> Task requirements:
The response should be an exact copy of the records, with the pictures removed.

Items from a data source:
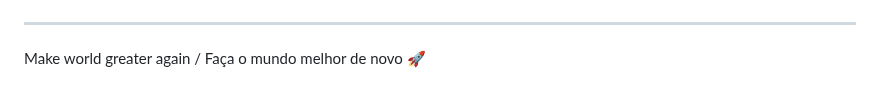
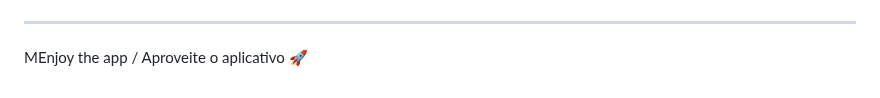
Before and after one commit to A1RT0N/Brasil_Solos, a Markdown page: Readme.md, the part around the change. GitHub-like rendering.

Commit message:
atualização

```diff
--- a/Readme.md
+++ b/Readme.md
@@ -83,7 +83,7 @@ Below are some visuals for reference. / Abaixo estão alguns visuais para refer
 
 ---
 
-Make world greater again / Faça o mundo melhor de novo 🚀
+MEnjoy the app / Aproveite o aplicativo 🚀
 <!--
 # SITE DO PROJETO
 
```
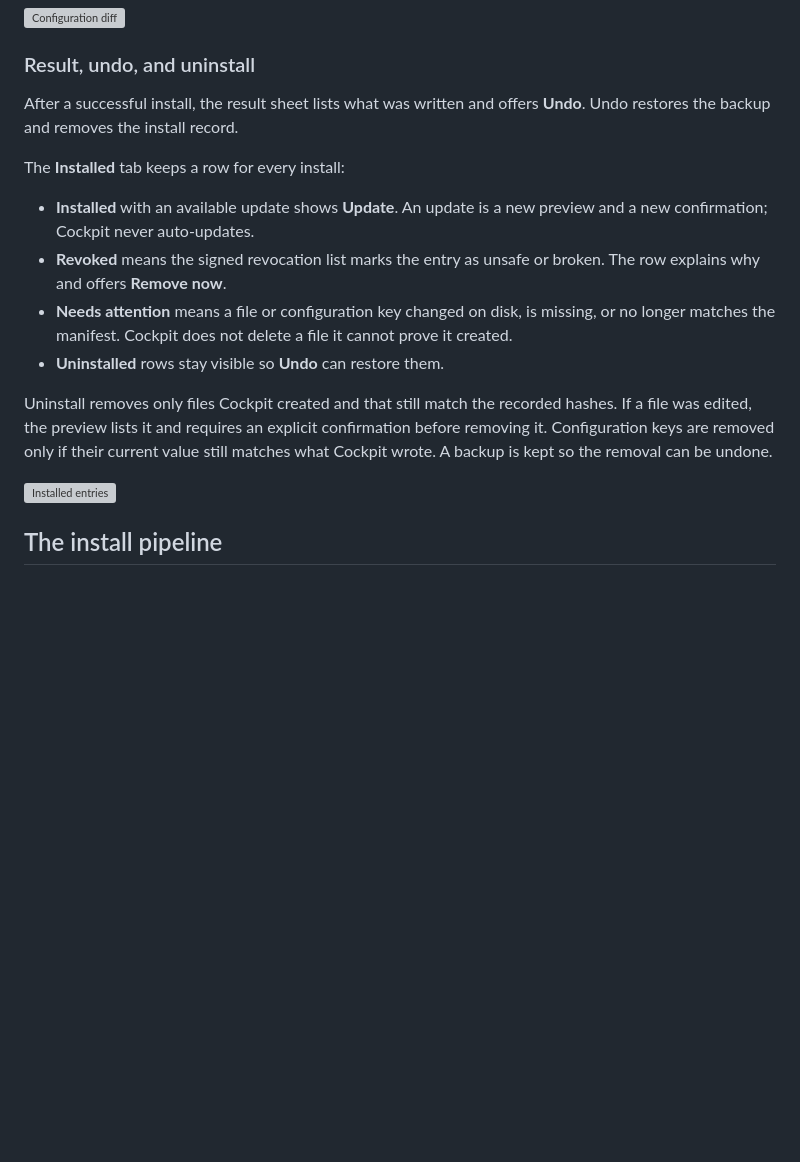
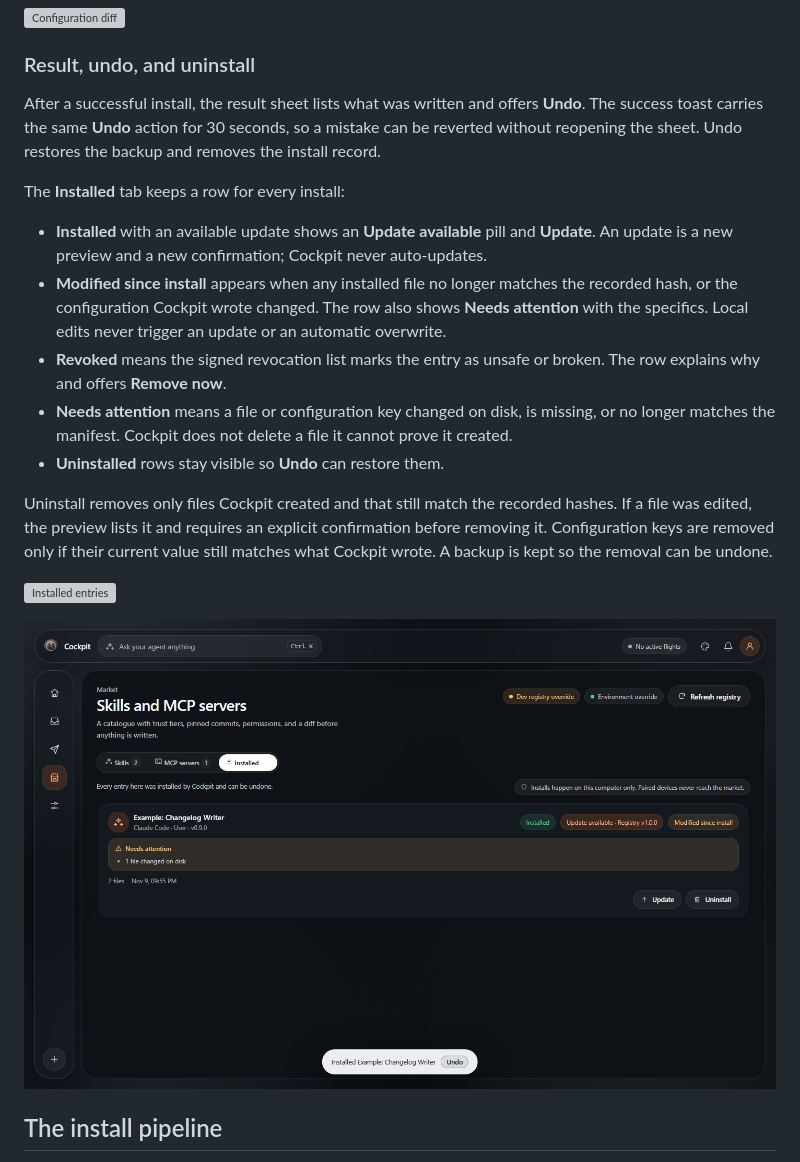
Before and after one commit to ganddtn40/pandu, a Markdown page: docs/market.md, the part around the change. Drawn GitHub-style; pictures changed too: docs/screenshots/phase8/market-installed-states.png (added); blank space fills up the shorter version; grey boxes are pictures that could not be loaded.

Commit message:
fix: show installed state and offer undo from the toast

```diff
--- a/docs/market.md
+++ b/docs/market.md
@@ -124,12 +124,19 @@ values.
 ### Result, undo, and uninstall
 
 After a successful install, the result sheet lists what was written and offers
-**Undo**. Undo restores the backup and removes the install record.
+**Undo**. The success toast carries the same **Undo** action for 30 seconds, so a
+mistake can be reverted without reopening the sheet. Undo restores the backup
+and removes the install record.
 
 The **Installed** tab keeps a row for every install:
 
-- **Installed** with an available update shows **Update**. An update is a new
-  preview and a new confirmation; Cockpit never auto-updates.
+- **Installed** with an available update shows an **Update available** pill and
+  **Update**. An update is a new preview and a new confirmation; Cockpit never
+  auto-updates.
+- **Modified since install** appears when any installed file no longer matches
+  the recorded hash, or the configuration Cockpit wrote changed. The row also
+  shows **Needs attention** with the specifics. Local edits never trigger an
+  update or an automatic overwrite.
 - **Revoked** means the signed revocation list marks the entry as unsafe or
   broken. The row explains why and offers **Remove now**.
 - **Needs attention** means a file or configuration key changed on disk, is
@@ -144,6 +151,8 @@ current value still matches what Cockpit wrote. A backup is kept so the removal
 can be undone.
 
 ![Installed entries](screenshots/phase8/market-installed.png)
+
+![Installed states and the undo toast](screenshots/phase8/market-installed-states.png)
 
 ## The install pipeline
 
```
Also changed, not shown: 11 other files.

> Answer to this exercise:
Before and after one commit to A1RT0N/Brasil_Solos, a Markdown page: Readme.md, the part around the change. GitHub-like rendering.

Commit message:
atualização

```diff
--- a/Readme.md
+++ b/Readme.md
@@ -83,7 +83,7 @@ Below are some visuals for reference. / Abaixo estão alguns visuais para refer
 
 ---
 
-Make world greater again / Faça o mundo melhor de novo 🚀
+MEnjoy the app / Aproveite o aplicativo 🚀
 <!--
 # SITE DO PROJETO
 
```
Before and after one commit to ganddtn40/pandu, a Markdown page: docs/market.md, the part around the change. Drawn GitHub-style; pictures changed too: docs/screenshots/phase8/market-installed-states.png (added); blank space fills up the shorter version; grey boxes are pictures that could not be loaded.

Commit message:
fix: show installed state and offer undo from the toast

```diff
--- a/docs/market.md
+++ b/docs/market.md
@@ -124,12 +124,19 @@ values.
 ### Result, undo, and uninstall
 
 After a successful install, the result sheet lists what was written and offers
-**Undo**. Undo restores the backup and removes the install record.
+**Undo**. The success toast carries the same **Undo** action for 30 seconds, so a
+mistake can be reverted without reopening the sheet. Undo restores the backup
+and removes the install record.
 
 The **Installed** tab keeps a row for every install:
 
-- **Installed** with an available update shows **Update**. An update is a new
-  preview and a new confirmation; Cockpit never auto-updates.
+- **Installed** with an available update shows an **Update available** pill and
+  **Update**. An update is a new preview and a new confirmation; Cockpit never
+  auto-updates.
+- **Modified since install** appears when any installed file no longer matches
+  the recorded hash, or the configuration Cockpit wrote changed. The row also
+  shows **Needs attention** with the specifics. Local edits never trigger an
+  update or an automatic overwrite.
 - **Revoked** means the signed revocation list marks the entry as unsafe or
   broken. The row explains why and offers **Remove now**.
 - **Needs attention** means a file or configuration key changed on disk, is
@@ -144,6 +151,8 @@ current value still matches what Cockpit wrote. A backup is kept so the removal
 can be undone.
 
 ![Installed entries](screenshots/phase8/market-installed.png)
+
+![Installed states and the undo toast](screenshots/phase8/market-installed-states.png)
 
 ## The install pipeline
 
```
Also changed, not shown: 11 other files.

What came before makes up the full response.